The use of immortalized cell lines for reconstitution of in vivo tissue provides a useful model for experimental study of developmental and differentiation programs. The use of this cell line as a clinical therapeutic modality, if successful, would allow for an unlimited cell source for these procedures.13 The need for immunosuppressive therapy to circumvent tissue rejection and concerns pertaining to the use of viral vectors and constituent activation of cellular oncogenes (ie: SV40), which are commonly used to extend proliferation capability in vitro, severely limit this application.29, 30 The development of the HyTK cell line with an intrinsic kill switch should uncontrolled proliferation occur, represents a novel use of the currently available technology.17, 19 Safety limitations to this method exist however, in the potential for sub-optimal expression of thymidine kinase in vivo and leaky expression with a subsequent bystander effect resulting in toxic effects on neighboring cells.31 It is important to note, that in this study, the ability of this system to induce cell death was only investigated in proliferating cells in vitro.

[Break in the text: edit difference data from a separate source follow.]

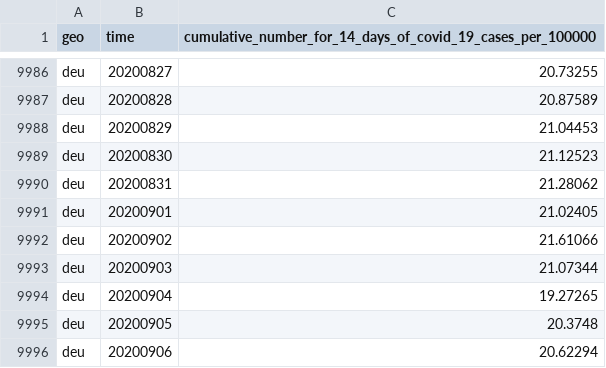
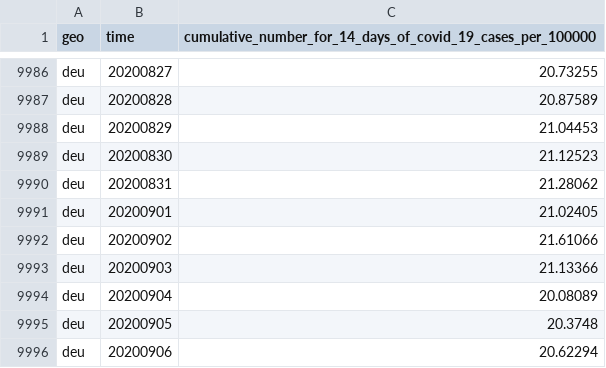
Before and after one commit to open-numbers/ddf--open_numbers--covid_19_geographic_distribution, a CSV file: ddf--datapoints--cumulative_number_for_14_days_of_covid_19_cases_per_100000--by--geo--time.csv, drawn as a sheet; only a part is shown, gaps mark what is left out.

```diff
--- a/ddf--datapoints--cumulative_number_for_14_days_of_covid_19_cases_per_100000--by--geo--time.csv
+++ b/ddf--datapoints--cumulative_number_for_14_days_of_covid_19_cases_per_100000--by--geo--time.csv
@@ -9992,4 +9992,4 @@ deu,20200901,21.02405
 deu,20200902,21.61066
-deu,20200903,21.07344
-deu,20200904,19.27265
+deu,20200903,21.13366
+deu,20200904,20.08089
 deu,20200905,20.3748
```
Also changed, not shown: ddf--datapoints--cases--by--geo--time.csv, ddf--datapoints--deaths--by--geo--time.csv, 3 other files.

While treatment with ganciclovir appeared efficacious in selectively inducing cell death in HyTK cells compared to the hTCEpi control and appears to be a promising technique, further studies are needed to investigate whether topical or oral treatment with ganciclovir would be equally as effective in vivo in eradicating aberrantly proliferating cells.
The critical limiting factor in the clinical implementation of an immortalized cell line for tissue engineering purposes is immune rejection. Importantly, the technology that is required for manipulation of the cellular genome, ranging from selective gene knockdown to intricately controlled regulation of gene expression,32 is now readily available, creating new possibilities for the development of a cell line that can be effectively engineered to target key immune-regulatory mechanisms and potentially eliminate the subsequent need for systemic immunosuppression. The ability to manipulate an epithelial cell line in vitro to enhance intrinsic anti-inflammatory and anti-rejection signaling pathways may open a future avenue for therapeutic management of bilateral stem cell deficiency when currently available approaches have failed. In summary, the ability of the HyTK cell line to adhere and stratify to the damaged mouse cornea represents a novel model for studying differentiation and epithelial-niche interactions in vivo with potential applications in tissue engineering.

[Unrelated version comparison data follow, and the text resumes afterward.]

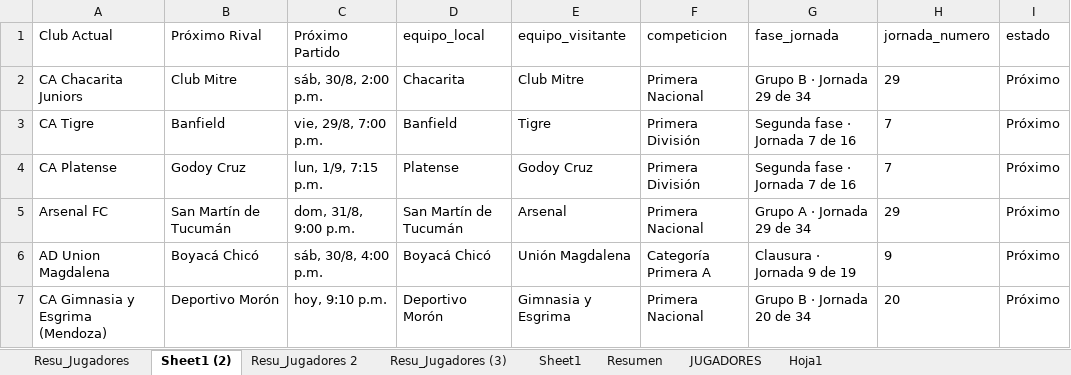
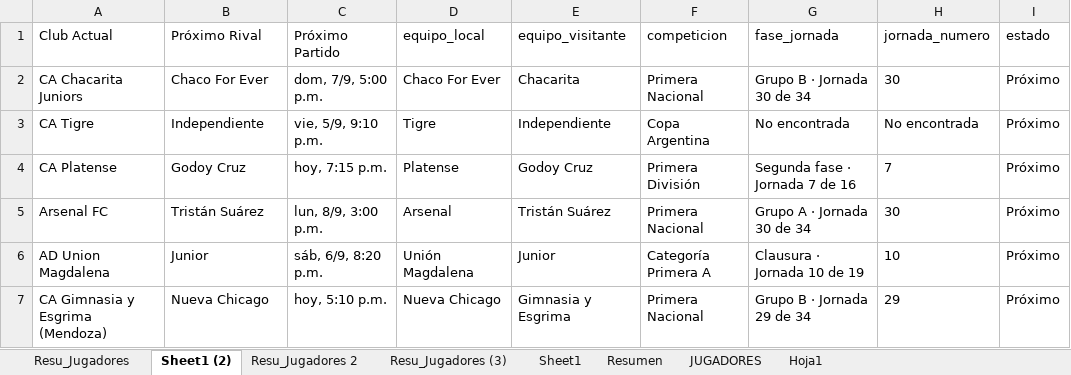
Before and after one commit to Independiente7L/infoavellared, an Excel workbook: tm_completo.xlsx, sheet Sheet1 (2), drawn as a sheet; only a part is shown; values as stored, in another font and other column widths than the file's, no borders; table styles not drawn; the diff covers the shown part only; the diff names each change by its address in the sheet, - before the commit and + after, or states it on an @@ line.

```diff
--- a/tm_completo.xlsx (sheet Sheet1 (2))
+++ b/tm_completo.xlsx (sheet Sheet1 (2))
-B2 (Próximo Rival): Club Mitre
+B2 (Próximo Rival): Chaco For Ever
-C2 (Próximo Partido): sáb, 30/8, 2:00 p.m.
+C2 (Próximo Partido): dom, 7/9, 5:00 p.m.
-D2 (equipo_local): Chacarita
+D2 (equipo_local): Chaco For Ever
-E2 (equipo_visitante): Club Mitre
+E2 (equipo_visitante): Chacarita
-G2 (fase_jornada): Grupo B · Jornada 29 de 34
+G2 (fase_jornada): Grupo B · Jornada 30 de 34
-H2 (jornada_numero): 29
+H2 (jornada_numero): 30
-B3 (Próximo Rival): Banfield
+B3 (Próximo Rival): Independiente
-C3 (Próximo Partido): vie, 29/8, 7:00 p.m.
+C3 (Próximo Partido): vie, 5/9, 9:10 p.m.
-D3 (equipo_local): Banfield
+D3 (equipo_local): Tigre
-E3 (equipo_visitante): Tigre
+E3 (equipo_visitante): Independiente
-F3 (competicion): Primera División
+F3 (competicion): Copa Argentina
-G3 (fase_jornada): Segunda fase · Jornada 7 de 16
+G3 (fase_jornada): No encontrada
-H3 (jornada_numero): 7
+H3 (jornada_numero): No encontrada
-C4 (Próximo Partido): lun, 1/9, 7:15 p.m.
+C4 (Próximo Partido): hoy, 7:15 p.m.
-B5 (Próximo Rival): San Martín de Tucumán
+B5 (Próximo Rival): Tristán Suárez
-C5 (Próximo Partido): dom, 31/8, 9:00 p.m.
+C5 (Próximo Partido): lun, 8/9, 3:00 p.m.
-D5 (equipo_local): San Martín de Tucumán
+D5 (equipo_local): Arsenal
-E5 (equipo_visitante): Arsenal
+E5 (equipo_visitante): Tristán Suárez
-G5 (fase_jornada): Grupo A · Jornada 29 de 34
+G5 (fase_jornada): Grupo A · Jornada 30 de 34
-H5 (jornada_numero): 29
+H5 (jornada_numero): 30
-B6 (Próximo Rival): Boyacá Chicó
+B6 (Próximo Rival): Junior
-C6 (Próximo Partido): sáb, 30/8, 4:00 p.m.
+C6 (Próximo Partido): sáb, 6/9, 8:20 p.m.
-D6 (equipo_local): Boyacá Chicó
+D6 (equipo_local): Unión Magdalena
-E6 (equipo_visitante): Unión Magdalena
+E6 (equipo_visitante): Junior
-G6 (fase_jornada): Clausura · Jornada 9 de 19
+G6 (fase_jornada): Clausura · Jornada 10 de 19
-H6 (jornada_numero): 9
+H6 (jornada_numero): 10
-B7 (Próximo Rival): Deportivo Morón
+B7 (Próximo Rival): Nueva Chicago
-C7 (Próximo Partido): hoy, 9:10 p.m.
+C7 (Próximo Partido): hoy, 5:10 p.m.
-D7 (equipo_local): Deportivo Morón
+D7 (equipo_local): Nueva Chicago
-G7 (fase_jornada): Grupo B · Jornada 20 de 34
+G7 (fase_jornada): Grupo B · Jornada 29 de 34
-H7 (jornada_numero): 20
+H7 (jornada_numero): 29
```
Also changed, not shown: 73 edited cells elsewhere in this sheet, sheet Resu_Jugadores, sheet Resumen, sheet Resu_Jugadores (3), jugadores_transfermarkt.xlsx, proximos_partidos.xlsx, 1 other file.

Supported in Part by NIH Grant R01 EY018219 (DMR), Core Grant EY020799, OneSight Research Foundation, Dallas, Texas (DMR), and a Career Development Award (DMR) and an unrestricted grant from Research to Prevent Blindness, Inc., New York, New York.

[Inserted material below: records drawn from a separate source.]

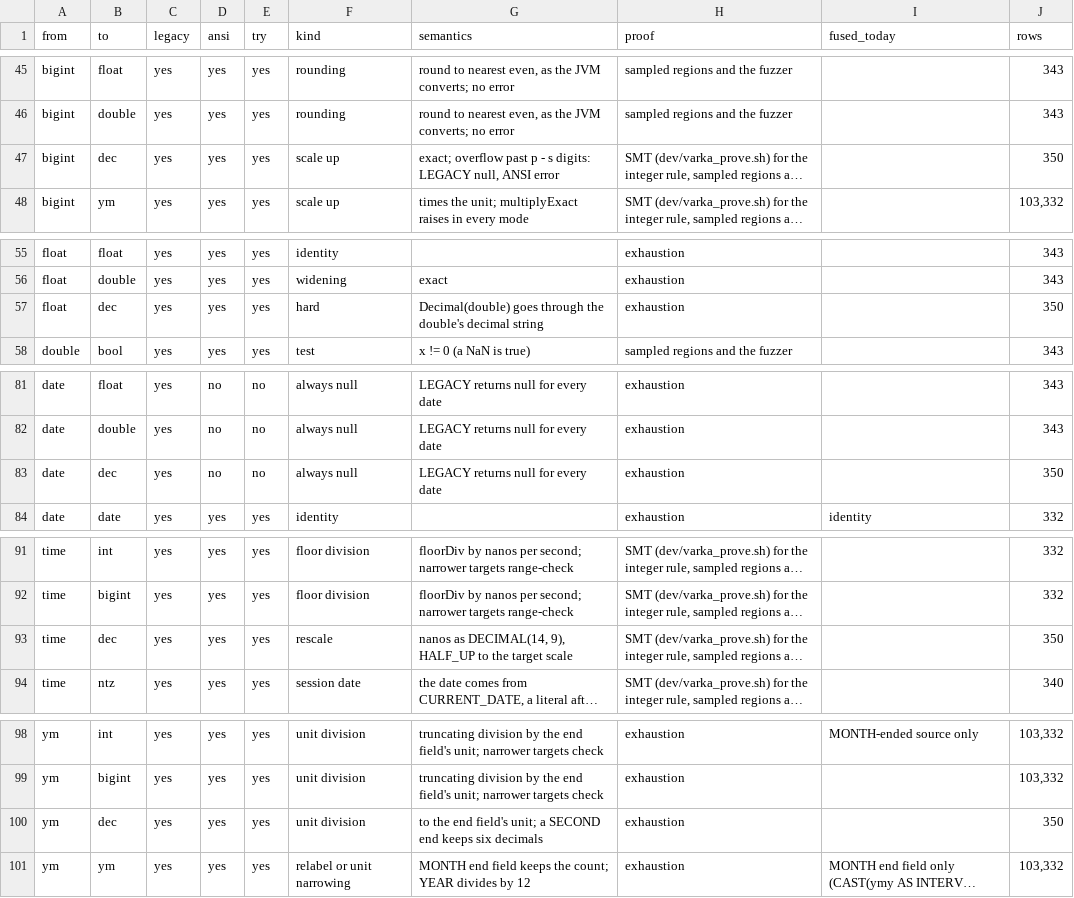
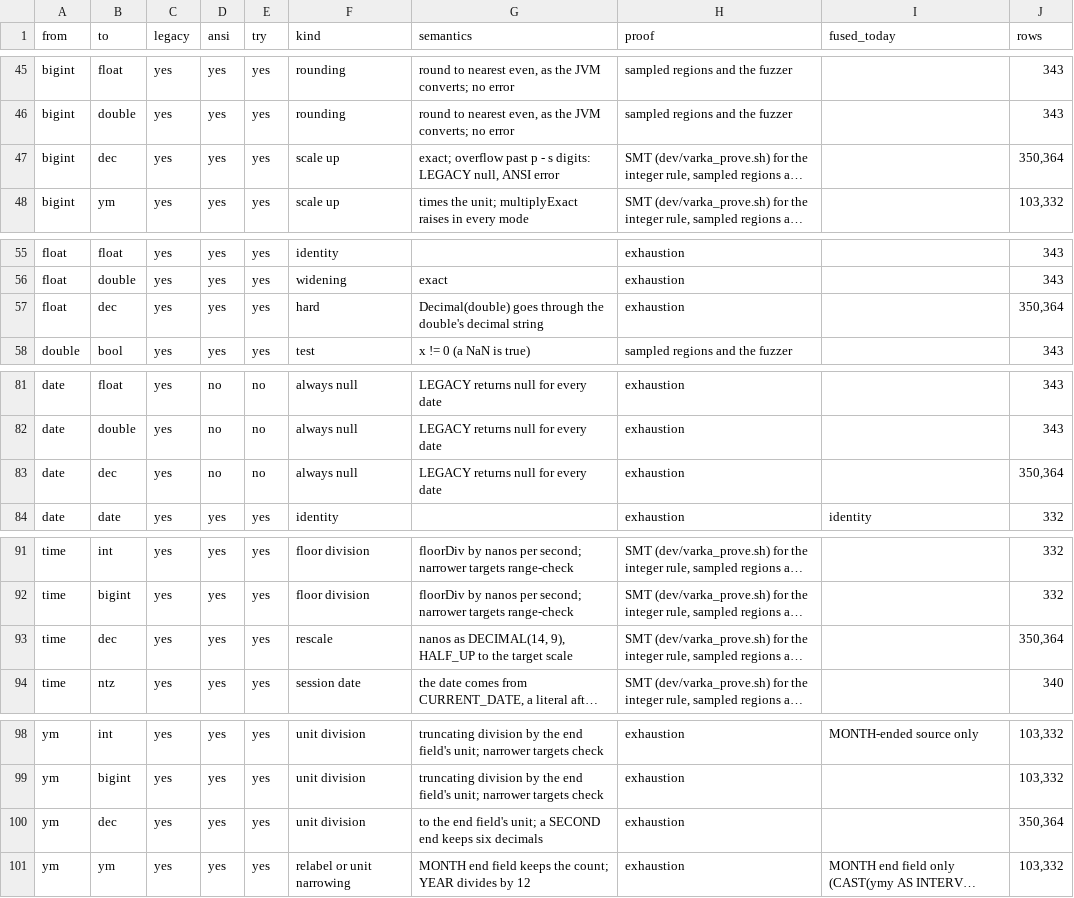
Before and after one commit to MaxGekk/spark, a TSV file: sql/varka/plans/m8/casts.tsv, drawn as a sheet; only a part is shown, gaps mark what is left out; long unchanged cells end in …; the diff covers the shown part only; the diff names each change by its address in the sheet, - before the commit and + after, or states it on an @@ line.

```diff
--- a/sql/varka/plans/m8/casts.tsv
+++ b/sql/varka/plans/m8/casts.tsv
-J47 (rows): 350
+J47 (rows): 350,364
-J57 (rows): 350
+J57 (rows): 350,364
-J83 (rows): 350
+J83 (rows): 350,364
-J93 (rows): 350
+J93 (rows): 350,364
-J100 (rows): 350
+J100 (rows): 350,364
```
Also changed, not shown: 18 edited cells elsewhere in this file, sql/varka/plans/m8/census.tsv, 3 other files.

Declaration of interest: The authors report no conflicts of interest. The authors alone are responsible for the content and writing of the paper.